### Problem details
Every line in the data below that includes "string" belongs in the answer, copied as it stands.

### Dataset excerpts
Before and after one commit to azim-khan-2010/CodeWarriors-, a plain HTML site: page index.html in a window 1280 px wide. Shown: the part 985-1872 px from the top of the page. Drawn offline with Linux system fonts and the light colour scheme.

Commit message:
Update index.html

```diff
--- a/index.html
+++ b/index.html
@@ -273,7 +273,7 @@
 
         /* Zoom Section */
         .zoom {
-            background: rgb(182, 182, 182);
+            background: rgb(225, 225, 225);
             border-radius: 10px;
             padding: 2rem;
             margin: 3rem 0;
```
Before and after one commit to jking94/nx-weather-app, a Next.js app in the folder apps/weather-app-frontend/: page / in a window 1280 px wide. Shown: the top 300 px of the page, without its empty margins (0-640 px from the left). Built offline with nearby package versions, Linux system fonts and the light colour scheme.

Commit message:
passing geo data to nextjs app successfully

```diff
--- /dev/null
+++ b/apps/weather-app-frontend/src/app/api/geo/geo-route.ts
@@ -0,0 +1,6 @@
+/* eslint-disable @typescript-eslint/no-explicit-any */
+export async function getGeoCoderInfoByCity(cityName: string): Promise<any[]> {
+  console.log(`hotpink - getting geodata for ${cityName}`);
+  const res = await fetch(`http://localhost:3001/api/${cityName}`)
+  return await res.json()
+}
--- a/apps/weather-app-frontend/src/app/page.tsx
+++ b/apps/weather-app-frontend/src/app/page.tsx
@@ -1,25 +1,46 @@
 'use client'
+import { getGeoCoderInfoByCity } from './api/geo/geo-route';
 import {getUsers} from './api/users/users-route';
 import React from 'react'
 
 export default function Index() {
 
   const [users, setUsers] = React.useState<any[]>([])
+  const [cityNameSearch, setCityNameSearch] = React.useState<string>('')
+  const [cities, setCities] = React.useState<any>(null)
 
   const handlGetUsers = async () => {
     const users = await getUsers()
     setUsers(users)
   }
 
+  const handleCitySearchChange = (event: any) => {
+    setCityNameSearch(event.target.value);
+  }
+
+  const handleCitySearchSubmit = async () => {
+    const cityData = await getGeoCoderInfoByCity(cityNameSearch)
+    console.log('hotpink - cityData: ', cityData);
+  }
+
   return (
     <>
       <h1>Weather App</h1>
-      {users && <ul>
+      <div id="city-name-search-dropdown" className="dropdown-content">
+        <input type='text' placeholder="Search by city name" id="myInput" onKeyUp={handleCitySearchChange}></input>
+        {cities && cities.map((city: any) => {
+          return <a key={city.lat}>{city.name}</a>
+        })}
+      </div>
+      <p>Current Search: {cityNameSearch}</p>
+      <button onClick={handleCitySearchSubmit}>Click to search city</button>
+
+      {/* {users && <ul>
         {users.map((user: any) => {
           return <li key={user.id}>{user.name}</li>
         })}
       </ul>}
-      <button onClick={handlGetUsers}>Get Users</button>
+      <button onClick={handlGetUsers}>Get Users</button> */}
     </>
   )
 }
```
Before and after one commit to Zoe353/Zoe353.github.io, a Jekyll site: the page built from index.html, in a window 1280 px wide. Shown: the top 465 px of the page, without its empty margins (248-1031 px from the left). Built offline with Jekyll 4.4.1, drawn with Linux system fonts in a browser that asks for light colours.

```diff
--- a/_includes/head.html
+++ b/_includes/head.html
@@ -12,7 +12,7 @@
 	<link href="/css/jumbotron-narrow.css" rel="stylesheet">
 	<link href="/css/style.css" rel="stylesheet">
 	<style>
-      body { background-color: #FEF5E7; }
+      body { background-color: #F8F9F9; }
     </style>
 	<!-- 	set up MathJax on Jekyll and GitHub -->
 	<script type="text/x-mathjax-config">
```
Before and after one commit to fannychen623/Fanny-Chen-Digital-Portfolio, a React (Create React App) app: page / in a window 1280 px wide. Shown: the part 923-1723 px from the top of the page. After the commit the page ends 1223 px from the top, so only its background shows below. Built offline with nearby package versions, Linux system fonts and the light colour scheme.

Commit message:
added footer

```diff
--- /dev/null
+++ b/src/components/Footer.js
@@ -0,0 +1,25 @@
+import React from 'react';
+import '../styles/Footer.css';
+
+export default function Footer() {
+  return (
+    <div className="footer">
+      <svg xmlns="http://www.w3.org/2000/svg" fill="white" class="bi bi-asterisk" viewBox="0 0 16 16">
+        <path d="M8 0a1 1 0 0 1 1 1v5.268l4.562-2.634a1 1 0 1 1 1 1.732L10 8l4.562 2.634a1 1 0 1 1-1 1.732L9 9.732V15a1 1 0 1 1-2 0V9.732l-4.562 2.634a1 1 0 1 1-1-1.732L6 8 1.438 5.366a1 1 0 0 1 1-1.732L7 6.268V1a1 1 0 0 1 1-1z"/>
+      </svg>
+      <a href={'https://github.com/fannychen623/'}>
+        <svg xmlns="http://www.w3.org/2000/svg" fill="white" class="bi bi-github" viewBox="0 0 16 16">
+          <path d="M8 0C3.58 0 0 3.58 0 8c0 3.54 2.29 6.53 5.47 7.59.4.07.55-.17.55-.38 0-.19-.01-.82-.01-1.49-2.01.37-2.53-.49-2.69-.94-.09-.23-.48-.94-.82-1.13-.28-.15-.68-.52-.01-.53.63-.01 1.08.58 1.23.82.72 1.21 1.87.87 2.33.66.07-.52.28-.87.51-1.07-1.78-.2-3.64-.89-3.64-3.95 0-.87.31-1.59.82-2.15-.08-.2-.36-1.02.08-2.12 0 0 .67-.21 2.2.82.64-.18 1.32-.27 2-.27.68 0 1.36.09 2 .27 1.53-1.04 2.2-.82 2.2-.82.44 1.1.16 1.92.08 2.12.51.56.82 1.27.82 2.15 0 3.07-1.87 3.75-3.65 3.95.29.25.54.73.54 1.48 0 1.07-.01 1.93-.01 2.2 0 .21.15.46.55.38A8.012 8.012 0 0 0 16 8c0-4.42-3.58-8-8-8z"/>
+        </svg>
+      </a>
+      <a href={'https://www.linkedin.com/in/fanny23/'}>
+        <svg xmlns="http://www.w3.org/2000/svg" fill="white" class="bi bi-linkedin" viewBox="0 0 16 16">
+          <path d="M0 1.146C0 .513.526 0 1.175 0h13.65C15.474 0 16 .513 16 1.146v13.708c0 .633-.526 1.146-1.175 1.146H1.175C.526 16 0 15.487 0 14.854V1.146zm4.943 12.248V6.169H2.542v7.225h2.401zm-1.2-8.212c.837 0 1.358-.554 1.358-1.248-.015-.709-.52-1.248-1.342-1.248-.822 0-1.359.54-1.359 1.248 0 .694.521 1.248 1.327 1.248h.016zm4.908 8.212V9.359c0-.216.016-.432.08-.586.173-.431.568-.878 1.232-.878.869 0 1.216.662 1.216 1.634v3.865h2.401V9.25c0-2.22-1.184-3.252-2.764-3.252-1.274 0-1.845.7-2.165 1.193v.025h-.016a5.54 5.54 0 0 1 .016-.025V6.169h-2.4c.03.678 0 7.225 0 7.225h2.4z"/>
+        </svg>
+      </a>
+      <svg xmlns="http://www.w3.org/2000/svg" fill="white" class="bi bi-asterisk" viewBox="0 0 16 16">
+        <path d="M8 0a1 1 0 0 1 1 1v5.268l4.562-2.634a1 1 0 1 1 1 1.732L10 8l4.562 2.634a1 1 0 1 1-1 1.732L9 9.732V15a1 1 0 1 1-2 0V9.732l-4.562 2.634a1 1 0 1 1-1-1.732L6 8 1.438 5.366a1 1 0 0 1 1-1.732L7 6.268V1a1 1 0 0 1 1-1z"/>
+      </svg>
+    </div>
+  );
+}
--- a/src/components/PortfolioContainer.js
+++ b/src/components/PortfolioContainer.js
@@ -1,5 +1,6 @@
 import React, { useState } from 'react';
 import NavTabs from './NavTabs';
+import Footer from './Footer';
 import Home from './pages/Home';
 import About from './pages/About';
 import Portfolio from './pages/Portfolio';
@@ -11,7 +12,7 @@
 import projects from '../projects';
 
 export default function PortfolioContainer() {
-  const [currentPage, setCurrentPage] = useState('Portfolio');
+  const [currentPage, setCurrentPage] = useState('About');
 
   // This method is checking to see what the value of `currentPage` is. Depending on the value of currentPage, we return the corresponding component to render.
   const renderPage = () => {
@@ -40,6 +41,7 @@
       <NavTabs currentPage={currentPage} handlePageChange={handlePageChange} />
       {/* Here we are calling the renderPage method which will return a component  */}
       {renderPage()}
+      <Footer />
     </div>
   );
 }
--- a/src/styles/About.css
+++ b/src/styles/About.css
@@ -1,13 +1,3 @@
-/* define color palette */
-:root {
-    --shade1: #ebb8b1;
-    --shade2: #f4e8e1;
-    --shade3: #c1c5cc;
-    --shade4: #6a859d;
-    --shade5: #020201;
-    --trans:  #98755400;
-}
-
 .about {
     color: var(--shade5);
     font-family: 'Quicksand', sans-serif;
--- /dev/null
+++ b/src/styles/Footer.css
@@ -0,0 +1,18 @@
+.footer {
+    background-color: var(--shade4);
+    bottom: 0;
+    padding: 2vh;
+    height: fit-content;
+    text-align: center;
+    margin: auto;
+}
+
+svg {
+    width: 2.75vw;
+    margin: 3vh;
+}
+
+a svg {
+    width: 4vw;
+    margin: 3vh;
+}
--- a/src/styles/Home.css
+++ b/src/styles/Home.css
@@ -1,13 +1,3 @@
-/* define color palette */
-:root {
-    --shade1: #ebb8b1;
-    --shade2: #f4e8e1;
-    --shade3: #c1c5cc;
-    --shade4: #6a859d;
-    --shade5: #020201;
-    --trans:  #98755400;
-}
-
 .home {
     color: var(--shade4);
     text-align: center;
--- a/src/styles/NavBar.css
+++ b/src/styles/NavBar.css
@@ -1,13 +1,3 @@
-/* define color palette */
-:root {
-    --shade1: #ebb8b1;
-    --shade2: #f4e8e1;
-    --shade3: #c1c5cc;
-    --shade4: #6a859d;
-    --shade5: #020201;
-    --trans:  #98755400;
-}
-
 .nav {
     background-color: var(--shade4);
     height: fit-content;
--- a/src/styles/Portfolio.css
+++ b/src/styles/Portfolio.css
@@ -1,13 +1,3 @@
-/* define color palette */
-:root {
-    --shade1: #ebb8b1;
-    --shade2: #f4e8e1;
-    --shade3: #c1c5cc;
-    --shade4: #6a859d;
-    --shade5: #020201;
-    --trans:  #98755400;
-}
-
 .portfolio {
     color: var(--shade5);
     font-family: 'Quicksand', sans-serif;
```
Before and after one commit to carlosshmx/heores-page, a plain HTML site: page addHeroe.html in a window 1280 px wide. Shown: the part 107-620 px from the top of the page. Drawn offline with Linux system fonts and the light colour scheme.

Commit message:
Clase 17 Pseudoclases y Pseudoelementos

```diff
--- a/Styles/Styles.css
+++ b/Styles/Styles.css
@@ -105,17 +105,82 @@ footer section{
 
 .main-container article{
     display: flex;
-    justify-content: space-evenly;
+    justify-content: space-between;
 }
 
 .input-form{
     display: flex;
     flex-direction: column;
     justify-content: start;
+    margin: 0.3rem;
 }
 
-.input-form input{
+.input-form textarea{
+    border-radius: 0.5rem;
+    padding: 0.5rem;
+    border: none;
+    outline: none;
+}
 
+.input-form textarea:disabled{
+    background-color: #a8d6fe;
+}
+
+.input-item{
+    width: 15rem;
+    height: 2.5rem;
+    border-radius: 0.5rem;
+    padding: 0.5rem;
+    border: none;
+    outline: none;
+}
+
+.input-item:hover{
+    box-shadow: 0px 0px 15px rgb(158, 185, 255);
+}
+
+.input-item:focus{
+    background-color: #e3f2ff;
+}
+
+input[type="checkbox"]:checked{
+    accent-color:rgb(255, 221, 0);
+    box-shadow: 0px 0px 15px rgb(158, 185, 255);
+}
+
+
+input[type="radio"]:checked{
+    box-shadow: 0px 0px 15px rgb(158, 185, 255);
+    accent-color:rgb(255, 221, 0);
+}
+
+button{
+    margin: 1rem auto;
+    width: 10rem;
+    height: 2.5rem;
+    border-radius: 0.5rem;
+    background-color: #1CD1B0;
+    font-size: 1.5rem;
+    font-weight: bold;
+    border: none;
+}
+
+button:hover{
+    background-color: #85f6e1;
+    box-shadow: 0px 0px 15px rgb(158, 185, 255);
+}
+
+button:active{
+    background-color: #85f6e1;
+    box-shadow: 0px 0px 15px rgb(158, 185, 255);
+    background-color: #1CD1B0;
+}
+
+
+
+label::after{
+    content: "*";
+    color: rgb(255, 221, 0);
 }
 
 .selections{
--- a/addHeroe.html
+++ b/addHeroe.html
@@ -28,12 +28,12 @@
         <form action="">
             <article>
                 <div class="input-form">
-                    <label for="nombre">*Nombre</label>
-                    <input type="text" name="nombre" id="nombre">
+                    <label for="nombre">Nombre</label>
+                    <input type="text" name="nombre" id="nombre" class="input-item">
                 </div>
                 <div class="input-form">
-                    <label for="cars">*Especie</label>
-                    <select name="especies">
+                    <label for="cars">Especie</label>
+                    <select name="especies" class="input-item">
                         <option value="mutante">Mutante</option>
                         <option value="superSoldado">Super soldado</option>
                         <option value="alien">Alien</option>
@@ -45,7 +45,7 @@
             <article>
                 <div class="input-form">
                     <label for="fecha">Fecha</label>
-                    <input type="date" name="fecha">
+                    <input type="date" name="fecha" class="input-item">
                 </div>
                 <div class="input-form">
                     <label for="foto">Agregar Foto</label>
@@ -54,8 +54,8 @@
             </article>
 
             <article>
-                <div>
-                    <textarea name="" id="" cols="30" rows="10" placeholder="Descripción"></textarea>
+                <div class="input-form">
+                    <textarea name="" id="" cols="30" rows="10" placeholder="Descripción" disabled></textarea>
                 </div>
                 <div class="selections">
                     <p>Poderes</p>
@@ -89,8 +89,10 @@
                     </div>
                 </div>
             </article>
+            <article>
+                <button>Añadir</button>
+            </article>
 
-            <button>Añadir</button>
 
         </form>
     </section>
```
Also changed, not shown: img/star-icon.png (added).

### Result of this task
+export async function getGeoCoderInfoByCity(cityName: string): Promise<any[]> {
+  const [cityNameSearch, setCityNameSearch] = React.useState<string>('')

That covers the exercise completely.